WS2 integrated PEDOT:PSS interface as a sensitive and selective voltammetric epirubicin detection platform and a functional actuator

Güngör M. A., Kaya H. K., KURALAY F.

Surfaces and Interfaces, vol.30, 2022 (Scopus) identifier

  • Publication Type: Article / Article
  • Volume: 30
  • Publication Date: 2022
  • Doi Number: 10.1016/j.surfin.2022.101839
  • Journal Name: Surfaces and Interfaces
  • Journal Indexes: Scopus
  • Keywords: Actuator, EDOT:PSS, Electrochemical sensor, Epirubicin, WS2
  • Ankara Haci Bayram Veli University Affiliated: Yes

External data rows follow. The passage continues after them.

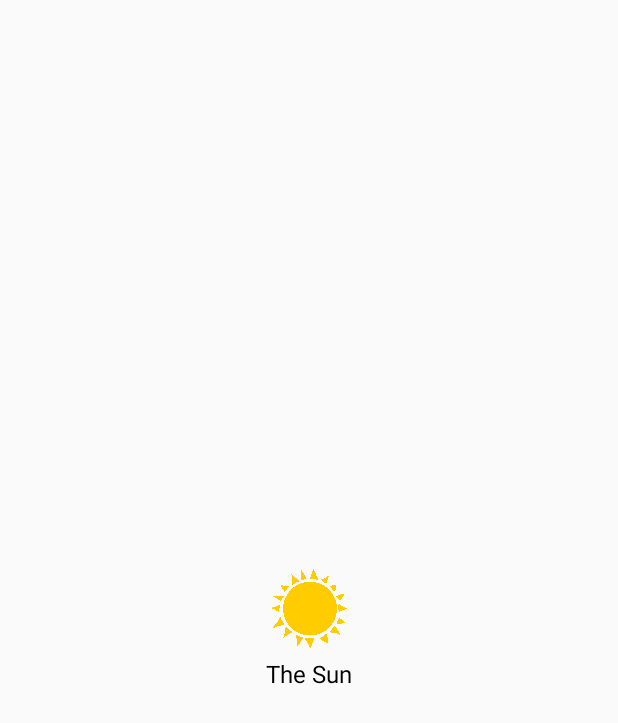
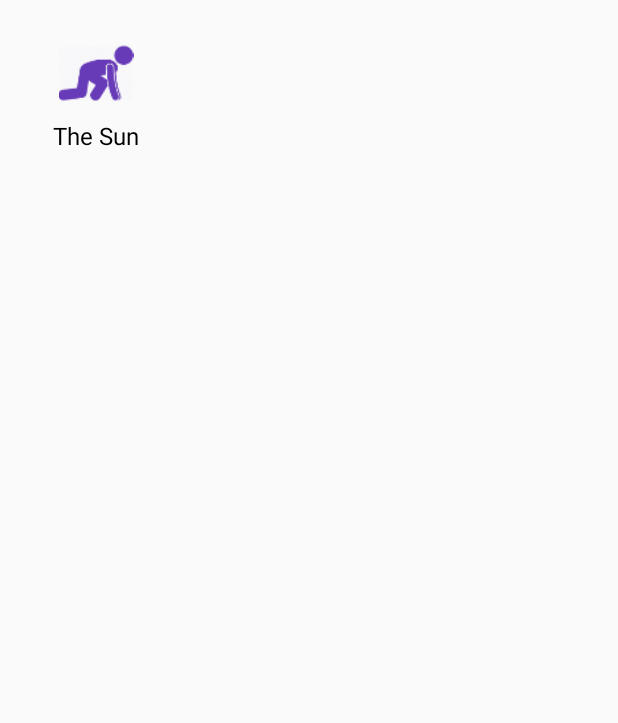
Before and after one commit to AliAdil/ExperimentProject, an Android app: the layout image_with_title.xml on its own in the app's theme, with its tools: preview values and no code run, on a phone screen of 412 x 824 dp. Shown: the top 723 px of the screen. Run offline under Robolectric (Android 15) with nearby library versions, the phone set to English and light mode, and no system bars.

```diff
--- a/app/build.gradle
+++ b/app/build.gradle
@@ -28,6 +28,7 @@ dependencies {
     implementation 'androidx.preference:preference:1.1.0'
     implementation 'androidx.navigation:navigation-fragment:2.1.0'
     implementation 'androidx.navigation:navigation-ui:2.1.0'
+    implementation 'com.kingfisherphuoc:easy-recyclerview-indicator:1.3'
     testImplementation 'junit:junit:4.12'
     androidTestImplementation 'androidx.test.ext:junit:1.1.1'
     androidTestImplementation 'androidx.test.espresso:espresso-core:3.2.0'
--- a/app/src/main/res/layout/image_with_title.xml
+++ b/app/src/main/res/layout/image_with_title.xml
@@ -1,24 +1,28 @@
 <?xml version="1.0" encoding="utf-8"?>
-    <RelativeLayout
-        xmlns:android="http://schemas.android.com/apk/res/android"
-        android:layout_width="match_parent"
+<androidx.constraintlayout.widget.ConstraintLayout xmlns:android="http://schemas.android.com/apk/res/android"
+    xmlns:app="http://schemas.android.com/apk/res-auto"
+    android:layout_width="wrap_content"
     android:layout_height="wrap_content"
-        android:layout_gravity="center"
-        >
+    android:layout_margin="8dp"
+    android:id="@+id/relativeLayout">
 
     <ImageView
         android:id="@+id/imageView"
-            android:layout_width="53dp"
-            android:layout_height="53dp"
-            android:src="@drawable/sun"
-            android:layout_centerHorizontal="true"
+        android:layout_width="80dp"
+        android:layout_height="50dp"
+        android:layout_marginLeft="16dp"
+        android:layout_marginTop="16dp"
+        android:layout_marginRight="16dp"
+        android:layout_marginBottom="16dp"
         android:clickable="false"
-            android:layout_marginTop="15dp" />
+        android:src="@drawable/ic_ready"
+        app:layout_constraintBottom_toTopOf="@+id/txtTitle"
+        app:layout_constraintLeft_toLeftOf="parent"
+        app:layout_constraintRight_toRightOf="parent"
+        app:layout_constraintTop_toTopOf="parent" />
 
     <TextView
         android:id="@+id/txtTitle"
-            android:layout_below="@+id/imageView"
-            android:layout_centerHorizontal="true"
         android:layout_width="wrap_content"
         android:layout_height="wrap_content"
         android:maxLines="2"
@@ -26,6 +30,9 @@
         android:singleLine="false"
         android:layout_marginTop="5dp"
         android:textColor="#000"
-            android:textSize="16sp" />
+        android:textSize="16sp"
+        app:layout_constraintTop_toBottomOf="@+id/imageView"
+        app:layout_constraintLeft_toLeftOf="parent"
+        app:layout_constraintRight_toRightOf="parent" />
 
-    </RelativeLayout>
+</androidx.constraintlayout.widget.ConstraintLayout>
```
Also changed, not shown: app/src/main/java/com/softnology/experimentproject/adapter/MultiViewTypeAdapter.java (+6 -5 lines), app/src/main/java/com/softnology/experimentproject/classes/GridSpanDecoration.java (added, +146 -0 lines), app/src/main/java/com/softnology/experimentproject/classes/GridSpanSizeLookUp.java (added, +13 -0 lines), app/src/main/java/com/softnology/experimentproject/classes/GridView.java (+40 -9 lines), app/src/main/res/layout/activity_grid_view.xml (+54 -7 lines). Lines whose indentation alone changed are shown as unchanged.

© 2022Development of novel sensing and actuating systems that can mimic the properties of natural materials has been one of the milestones in the biomedical field. By this opportunity, in the current study, tungsten disulfide (WS2) incorporated poly(3,4-ethylenedioxythiophene:polystyrene sulfonate) (WS2-PEDOT:PSS) modified electrode was created using effortless and straightforward electrochemical procedure. Scanning electron microscopy (SEM), X-ray energy dispersive analysis (EDX) and X-ray diffraction (XRD) analysis were used to identify the structural composition, particularly tungsten (W) presence. Thereafter the designed surface was applied for two different approaches. In both approaches, transition metal dichalcogenide combination into the polymeric structure was evaluated in terms of improved surface properties such as high active surface area and sensitivity. Firstly, WS2-PEDOT:PSS modified pencil graphite electrode (PGE) was used as a sensitive Epirubicin (EPI) sensor. The electrode responded to EPI in a linear concentration range of 0.1 mg L−1 to 200 mg L−1 (0.172 μM to 345 μM) with a detection limit of 0.02 mg L−1 (35 nM) (n = 3). Secondly, EPI was encapsulated into the WS2-PEDOT:PSS during polymerization step and actuating property of the so-formed electrode (WS2-PEDOT:PSS/EPI/PGE) was investigated by electrical and pH stimuli. It was observed that the electrical stimuli showed a good actuator profile when a potential of -0.5 V was set. In addition, this EPI loaded electrode was characterized under a fluorescence microscope before/after stimuli.